"Unfortunately, I have developed some bad habits, and with the hundreds of thousands of yards of swimming I have done, I've reinforced incorrect movement patterns," said Josiah.
Seriously? Could have fooled us. However, if an XTERRA World Champ has some bad habits, the rest of us probably do too.
"The good news is that you can break bad habits," said Josiah. "If you practice the correct techniques often enough, you can rewire the brain and retrain your muscles with motor learning."
The first stage of motor learning is the cognitive stage, in which you have to be first willing to admit you are doing something incorrectly. Then, you have to be patient while things inevitably get awkward.
"This is the perfect time of year to forget about the clock," advises Josiah. "Just slow things way down and do one thing at a time."
"Definitely get away from the stupid clock," agrees John. "One simple thing you can do is count the number of strokes it takes to get across the pool. The fewer strokes you take, the less effort you expend. And if you can't do this, get a coach. Or just swim next to someone who is better than you and ask them to tell you what they see."
The next stage of motor learning is the associative stage, in which your movements become more refined and you start to see improvement. What this means, is that you have to practice. A lot.
Both John and Josiah agree that drills are key.
"Get away from volume and stick with frequency," advises Josiah. "Just keep working on one thing until you master it."
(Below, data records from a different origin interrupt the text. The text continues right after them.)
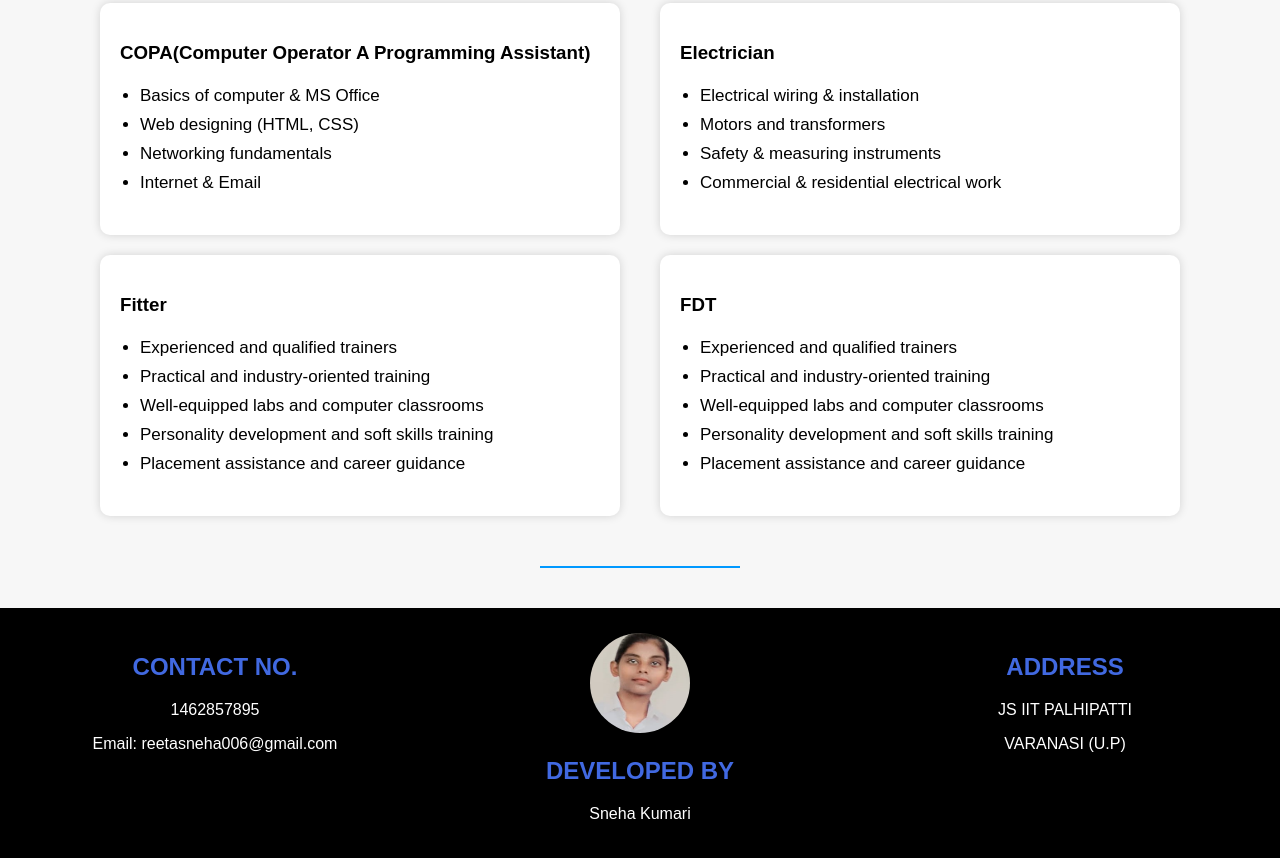
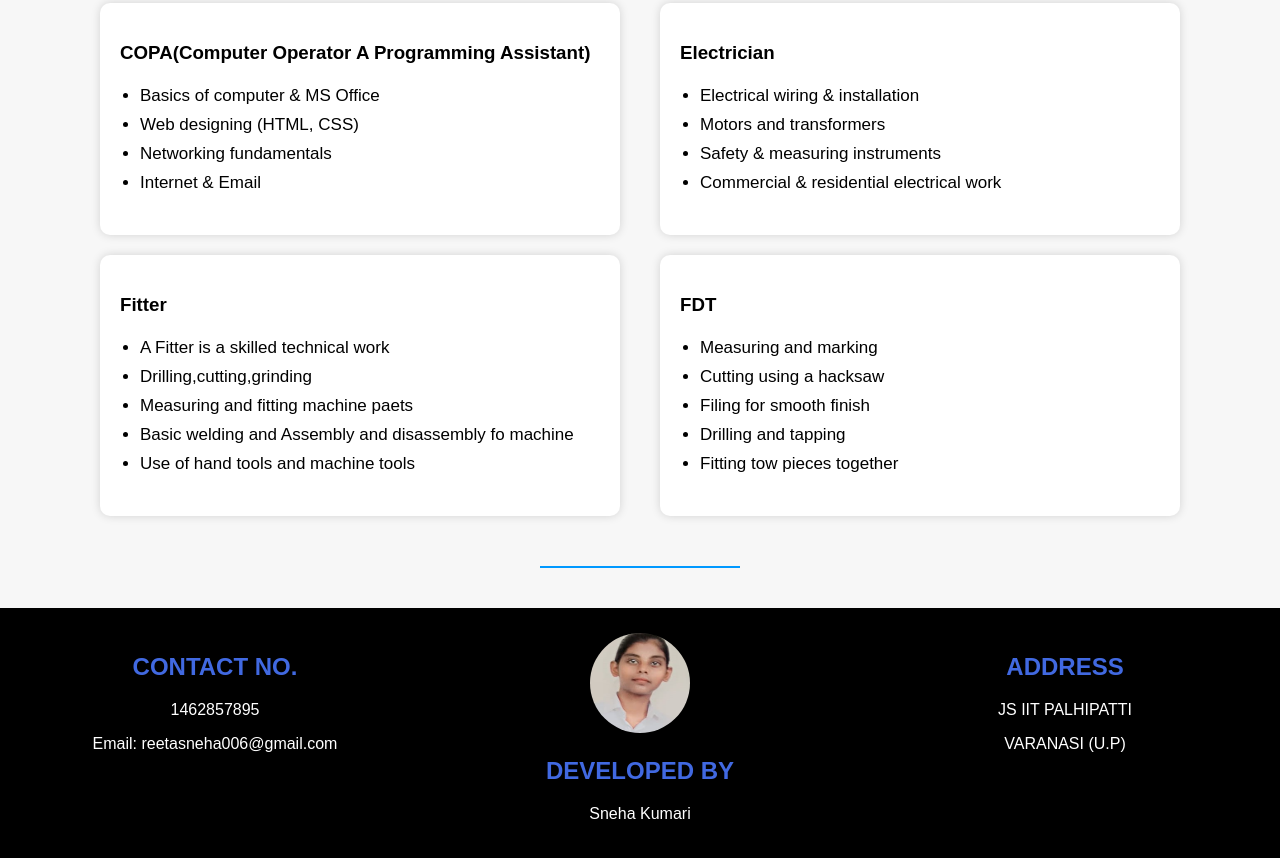
Before and after one commit to copasnehakumari/my_first_project, a plain HTML site: page about.html in a window 1280 px wide. Shown: the part 1164-2022 px from the top of the page. Drawn offline with Linux system fonts and the light colour scheme.

Commit message:
Update about.html

```diff
--- a/about.html
+++ b/about.html
@@ -161,21 +161,21 @@
         <div >
               <h3>Fitter</h3>
         <ul>
-              <li>Experienced and qualified trainers</li>
-              <li>Practical and industry-oriented training</li>
-              <li>Well-equipped labs and computer classrooms</li>
-              <li>Personality development and soft skills training</li>
-              <li>Placement assistance and career guidance</li>
+              <li>A Fitter is a skilled technical work</li>
+              <li>Drilling,cutting,grinding</li>
+              <li>Measuring and fitting machine paets </li>
+              <li>Basic welding and Assembly and disassembly fo machine</li>
+              <li>Use of hand tools and machine tools </li>
      </ul>
     </div>
     <div >
           <h3>FDT</h3>
     <ul>
-          <li>Experienced and qualified trainers</li>
-          <li>Practical and industry-oriented training</li>
-          <li>Well-equipped labs and computer classrooms</li>
-          <li>Personality development and soft skills training</li>
-          <li>Placement assistance and career guidance</li>
+          <li>Measuring and marking </li>
+          <li>Cutting using a hacksaw </li>
+          <li>Filing for smooth finish</li>
+          <li>Drilling and tapping</li>
+          <li> Fitting tow pieces together </li>
     </ul>
     </div>
     </div>
```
The final stage of learning a new movement pattern is that you begin doing the right thing automatically. However, this can take time. In Malcolm Gladwell's 2008 book, Outliers, he wrote that research suggests that 10,000 hours is the magic number to master a new skill. Today, scientists say that it's more like an hour a day for 20 years - again, frequency over volume.
"Visualization is a huge key as well," says Josiah. "If you can take a few minutes and visualize yourself being more efficient or streamlined, it's amazing what happens when you back that up with the work."
"What's important is that you don't give up," says John, who knows a little bit about persistence. "And Josiah's advice will definitely lead to success if you commit to doing something each and every day."
(You can read more about Josiah Middaugh's five keys to success in next week's Middaugh Coaching Corner.)
"I have a lot of access to a lot of elite athletes who are not coachable and not fun to train with," said John. "That's why Josiah is a champion. He is open to input. He wants to improve. And he doesn't give up."